I guess this book might not be for you if you prefer one long "story" rather than a collection of different experiences, but for me (perhaps because I have a background in psychology!) reading about Joe's feelings towards climbing and whether or not it is worth the risks was a really rewarding experience and I think that for anyone who is troubled with asking what life is for or why we are here I feel like the answer is hidden inside books like this, and inside people who follow their dreams to the very end.
on 16 June 2005
I've read nearly all of joe simpson's books and i have to say, this is one of his best. His use of comedy, grappling with his frustrations and uncertainties towards the hobby he has devoted his life to are beautifully written and gripping. Having grown up with climbing and being surrounded by climbers most of my life, even though, i myself, do not climb, the only problem i found with the book was his descriptions of equipment and gradings in the first part of the book. I feel that this is just because i have knowledge of the subject however and it would not deter any non-climber from the book. I would recomend it to anybody, especially those who have grown up within a climbing society. It puts what these people i have known all my life do, into perspective, and why they eventually fall out of love with the sport.
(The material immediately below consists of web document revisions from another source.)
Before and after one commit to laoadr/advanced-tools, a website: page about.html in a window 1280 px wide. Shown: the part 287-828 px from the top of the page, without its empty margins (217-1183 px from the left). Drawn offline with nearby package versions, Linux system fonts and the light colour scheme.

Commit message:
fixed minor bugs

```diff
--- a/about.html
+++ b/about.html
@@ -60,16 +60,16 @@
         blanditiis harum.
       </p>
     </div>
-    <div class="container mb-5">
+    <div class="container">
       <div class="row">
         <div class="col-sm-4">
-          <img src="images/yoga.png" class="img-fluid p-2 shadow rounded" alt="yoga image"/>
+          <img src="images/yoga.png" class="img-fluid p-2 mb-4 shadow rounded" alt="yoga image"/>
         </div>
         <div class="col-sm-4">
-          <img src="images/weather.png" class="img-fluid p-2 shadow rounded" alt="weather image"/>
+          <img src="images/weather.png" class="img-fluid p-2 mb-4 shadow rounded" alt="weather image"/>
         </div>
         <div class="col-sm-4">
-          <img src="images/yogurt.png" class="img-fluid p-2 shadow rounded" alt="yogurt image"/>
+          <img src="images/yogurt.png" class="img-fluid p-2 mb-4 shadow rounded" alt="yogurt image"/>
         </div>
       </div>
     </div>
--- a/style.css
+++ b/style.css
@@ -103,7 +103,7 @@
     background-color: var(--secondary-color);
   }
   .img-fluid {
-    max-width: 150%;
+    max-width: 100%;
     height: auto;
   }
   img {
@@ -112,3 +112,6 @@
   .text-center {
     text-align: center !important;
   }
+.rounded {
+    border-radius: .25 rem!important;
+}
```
on 4 January 2004
This book certainly isn's awful but it lacks any real direction and the grand finale climb on the North Face of the Eiger which the whole book has been building up to is an anti climax to say the least. The writing style is occasionally thrilling with some good, interesting sections but seems to wander about aimlessly. And in one or two places he resorts to awful, over dramatic cliches - I guess with a title like "The Beckoning Silence" one should expect as much.
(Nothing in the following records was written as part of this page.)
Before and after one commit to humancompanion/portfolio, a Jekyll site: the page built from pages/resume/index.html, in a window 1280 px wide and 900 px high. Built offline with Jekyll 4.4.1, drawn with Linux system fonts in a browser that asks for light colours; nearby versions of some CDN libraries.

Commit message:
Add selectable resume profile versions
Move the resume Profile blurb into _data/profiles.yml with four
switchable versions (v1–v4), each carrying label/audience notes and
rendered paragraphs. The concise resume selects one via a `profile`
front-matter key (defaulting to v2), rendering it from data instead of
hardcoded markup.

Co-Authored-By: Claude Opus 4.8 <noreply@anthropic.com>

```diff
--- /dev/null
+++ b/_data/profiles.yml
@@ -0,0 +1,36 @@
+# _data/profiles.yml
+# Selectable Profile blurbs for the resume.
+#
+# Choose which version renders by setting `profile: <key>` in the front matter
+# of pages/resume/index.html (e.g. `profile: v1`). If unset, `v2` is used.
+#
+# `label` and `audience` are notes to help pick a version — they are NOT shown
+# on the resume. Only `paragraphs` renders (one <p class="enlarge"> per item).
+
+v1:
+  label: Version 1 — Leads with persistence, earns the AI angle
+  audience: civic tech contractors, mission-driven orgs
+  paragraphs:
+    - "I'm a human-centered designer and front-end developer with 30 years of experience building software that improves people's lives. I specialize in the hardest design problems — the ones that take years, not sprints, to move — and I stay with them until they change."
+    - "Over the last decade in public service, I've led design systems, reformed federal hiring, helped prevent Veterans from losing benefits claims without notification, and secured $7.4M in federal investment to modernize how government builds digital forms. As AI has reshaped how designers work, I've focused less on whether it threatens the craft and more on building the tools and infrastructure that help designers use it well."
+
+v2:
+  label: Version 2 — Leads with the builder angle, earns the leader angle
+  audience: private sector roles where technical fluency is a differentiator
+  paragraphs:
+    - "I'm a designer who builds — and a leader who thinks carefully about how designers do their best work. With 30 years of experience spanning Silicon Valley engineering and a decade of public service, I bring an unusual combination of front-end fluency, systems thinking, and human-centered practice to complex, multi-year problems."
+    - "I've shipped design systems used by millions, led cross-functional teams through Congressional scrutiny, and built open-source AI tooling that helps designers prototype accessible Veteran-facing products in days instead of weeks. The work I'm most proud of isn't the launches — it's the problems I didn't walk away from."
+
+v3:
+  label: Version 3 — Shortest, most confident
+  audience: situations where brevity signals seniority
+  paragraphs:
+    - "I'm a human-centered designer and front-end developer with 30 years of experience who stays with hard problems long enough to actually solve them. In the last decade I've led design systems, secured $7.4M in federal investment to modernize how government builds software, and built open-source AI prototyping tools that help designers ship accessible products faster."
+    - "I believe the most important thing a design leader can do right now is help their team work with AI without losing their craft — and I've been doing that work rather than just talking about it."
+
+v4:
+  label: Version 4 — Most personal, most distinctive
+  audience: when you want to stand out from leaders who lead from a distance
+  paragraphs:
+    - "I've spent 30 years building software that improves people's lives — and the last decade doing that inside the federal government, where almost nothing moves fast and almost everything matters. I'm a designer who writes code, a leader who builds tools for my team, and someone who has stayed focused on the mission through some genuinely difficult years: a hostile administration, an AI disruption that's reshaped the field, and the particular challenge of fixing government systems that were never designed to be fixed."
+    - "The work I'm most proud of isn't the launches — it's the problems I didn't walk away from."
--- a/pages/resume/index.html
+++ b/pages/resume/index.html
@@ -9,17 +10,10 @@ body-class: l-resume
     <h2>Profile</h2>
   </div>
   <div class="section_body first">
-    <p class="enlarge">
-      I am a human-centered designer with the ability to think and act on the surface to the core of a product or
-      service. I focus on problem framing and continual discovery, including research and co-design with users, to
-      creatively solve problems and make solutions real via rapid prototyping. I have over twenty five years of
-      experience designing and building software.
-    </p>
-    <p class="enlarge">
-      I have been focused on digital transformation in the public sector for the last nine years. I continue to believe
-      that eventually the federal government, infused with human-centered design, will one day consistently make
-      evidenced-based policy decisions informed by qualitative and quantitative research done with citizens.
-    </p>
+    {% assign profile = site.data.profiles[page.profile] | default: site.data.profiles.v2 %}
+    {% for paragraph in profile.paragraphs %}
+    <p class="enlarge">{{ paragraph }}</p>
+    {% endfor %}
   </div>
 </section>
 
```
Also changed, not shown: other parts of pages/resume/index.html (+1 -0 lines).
Towards the end of the book he refers to a contractual obligation he had to write about the Eiger and the hold the mountain had on him. This is sadly apparent in the writing. I don't feel this is a book the author really wanted to write - but rather a pot boiler. It's not awful, but you would have a right to expect more from and author as justifiably respected as Joe Simpson.